[Web page edit records]
▶
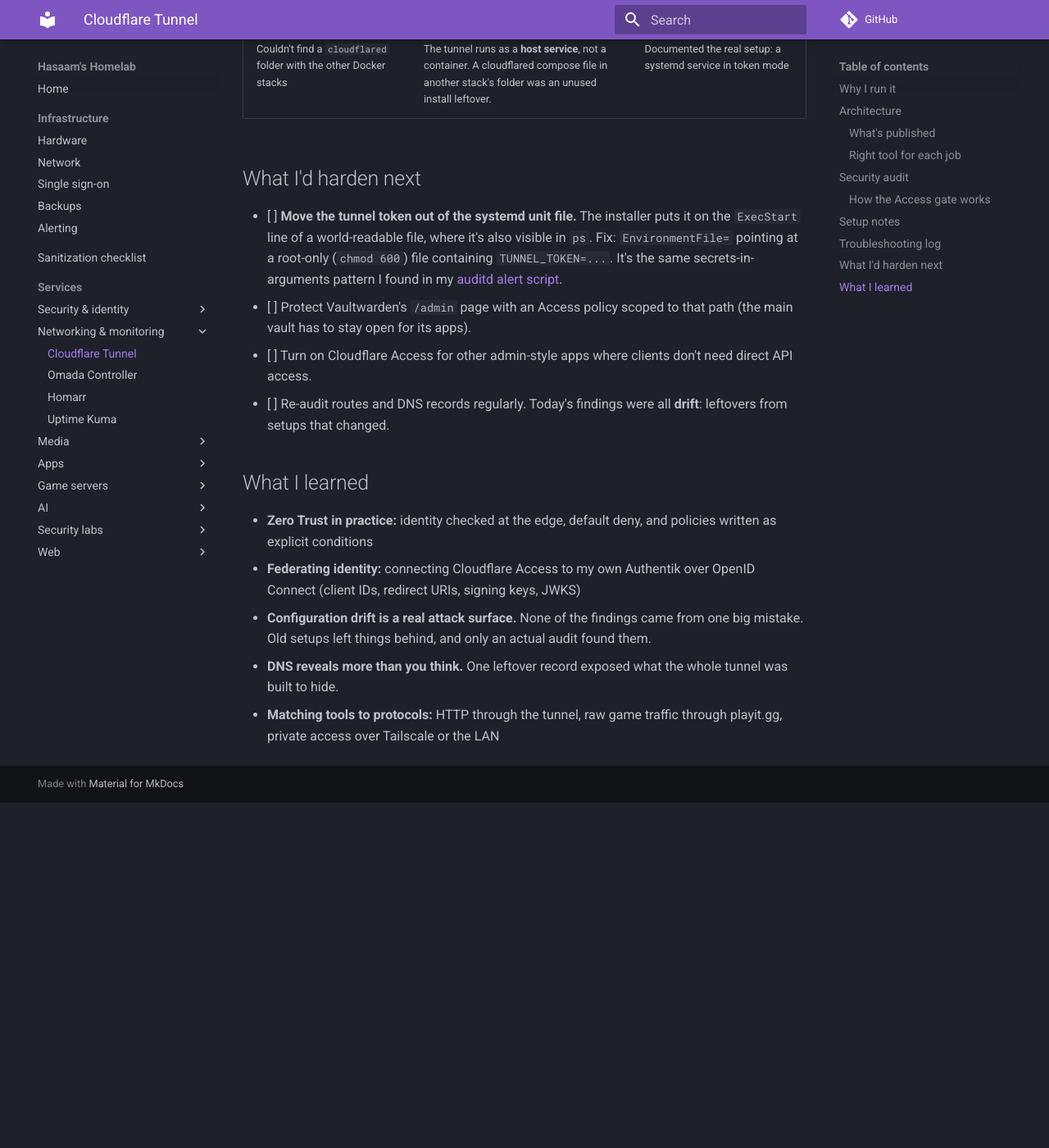
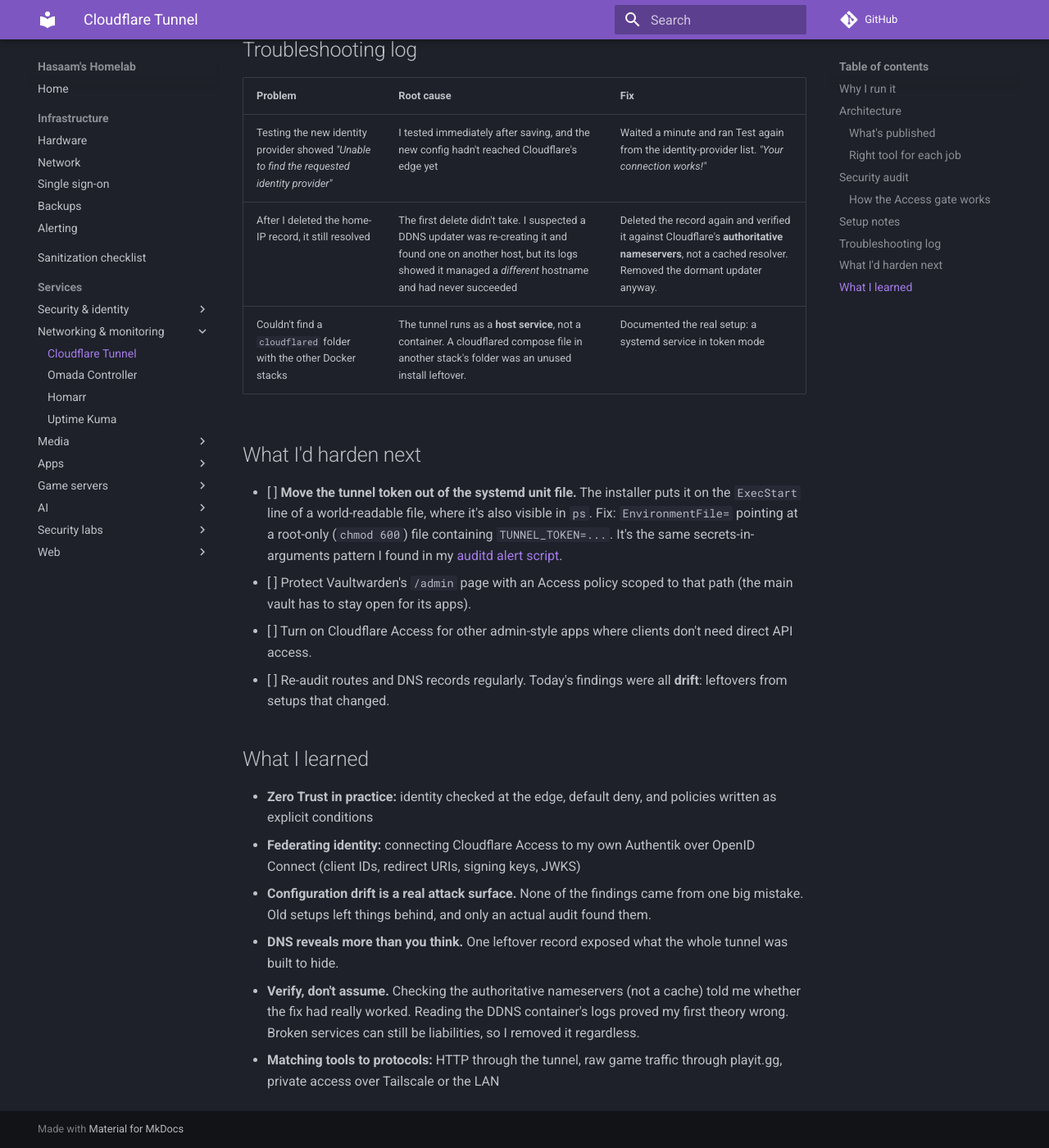
Before and after one commit to Shineori/homelab, an MkDocs documentation site: the page built from docs/services/cloudflared.md, in a window 1280 px wide and 1400 px high, scrolled down 4261 px. Shown: the whole window at 82% size. Built offline with MkDocs 1.6.1 and Material for MkDocs 9.7.7, drawn with Linux system fonts in a browser that asks for light colours; comment, search, counter and statistics services are not loaded; before the commit the page ends 5240 px from its top, so only the background shows below that; some of the changed text lies outside the part shown.

Commit message:
Tunnel audit: add dormant DDNS finding

```diff
--- a/docs/services/cloudflared.md
+++ b/docs/services/cloudflared.md
@@ -64,6 +64,7 @@
 | 🟠 Medium | **A DNS record pointed straight at my home IP.** It was left over from an old setup for the Minecraft server. | It skipped Cloudflare entirely and published my home address, a DDoS and scanning target. | Deleted the record. Friends use playit.gg, which never reveals my IP. | ✅ Fixed |
 | 🟡 Low | **A route still pointed at an app I'd removed.** | Harmless while nothing listens there, but anything I later ran on that port would become public by accident. | Deleted the route and its DNS record. | ✅ Fixed |
 | 🟡 Low | **A route for game traffic that could never work.** | Clutter that hides what's really exposed. | Deleted. | ✅ Fixed |
+| 🟡 Low | **A forgotten dynamic-DNS container** on the Minecraft server, configured to publish my home IP on another hostname | It had been failing silently for a long time (Cloudflare rejected its API token), but if anyone ever fixed the token, it would start leaking my IP again | Suspected it of re-creating the deleted record, but checking its config and logs proved it wasn't the cause. Removed it anyway, along with its credential. | ✅ Fixed |
 
 ### How the Access gate works
 
@@ -106,6 +107,7 @@
 | Problem | Root cause | Fix |
 |---|---|---|
 | Testing the new identity provider showed *"Unable to find the requested identity provider"* | I tested immediately after saving, and the new config hadn't reached Cloudflare's edge yet | Waited a minute and ran Test again from the identity-provider list. *"Your connection works!"* |
+| After I deleted the home-IP record, it still resolved | The first delete didn't take. I suspected a DDNS updater was re-creating it and found one on another host, but its logs showed it managed a *different* hostname and had never succeeded | Deleted the record again and verified it against Cloudflare's **authoritative nameservers**, not a cached resolver. Removed the dormant updater anyway. |
 | Couldn't find a `cloudflared` folder with the other Docker stacks | The tunnel runs as a **host service**, not a container. A cloudflared compose file in another stack's folder was an unused install leftover. | Documented the real setup: a systemd service in token mode |
 
 ## What I'd harden next
@@ -121,4 +123,5 @@
 - **Federating identity:** connecting Cloudflare Access to my own Authentik over OpenID Connect (client IDs, redirect URIs, signing keys, JWKS)
 - **Configuration drift is a real attack surface.** None of the findings came from one big mistake. Old setups left things behind, and only an actual audit found them.
 - **DNS reveals more than you think.** One leftover record exposed what the whole tunnel was built to hide.
+- **Verify, don't assume.** Checking the authoritative nameservers (not a cache) told me whether the fix had really worked. Reading the DDNS container's logs proved my first theory wrong. Broken services can still be liabilities, so I removed it regardless.
 - **Matching tools to protocols:** HTTP through the tunnel, raw game traffic through playit.gg, private access over Tailscale or the LAN
```
Also changed, not shown: other parts of docs/services/cloudflared.md (+1 -1 lines).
◀
**WHAT YOU WILL DO**
Counting only lines that contain the word "showed", state how many appear in the entries, and add nothing.

**SOLUTION TO THE EXERCISE**
2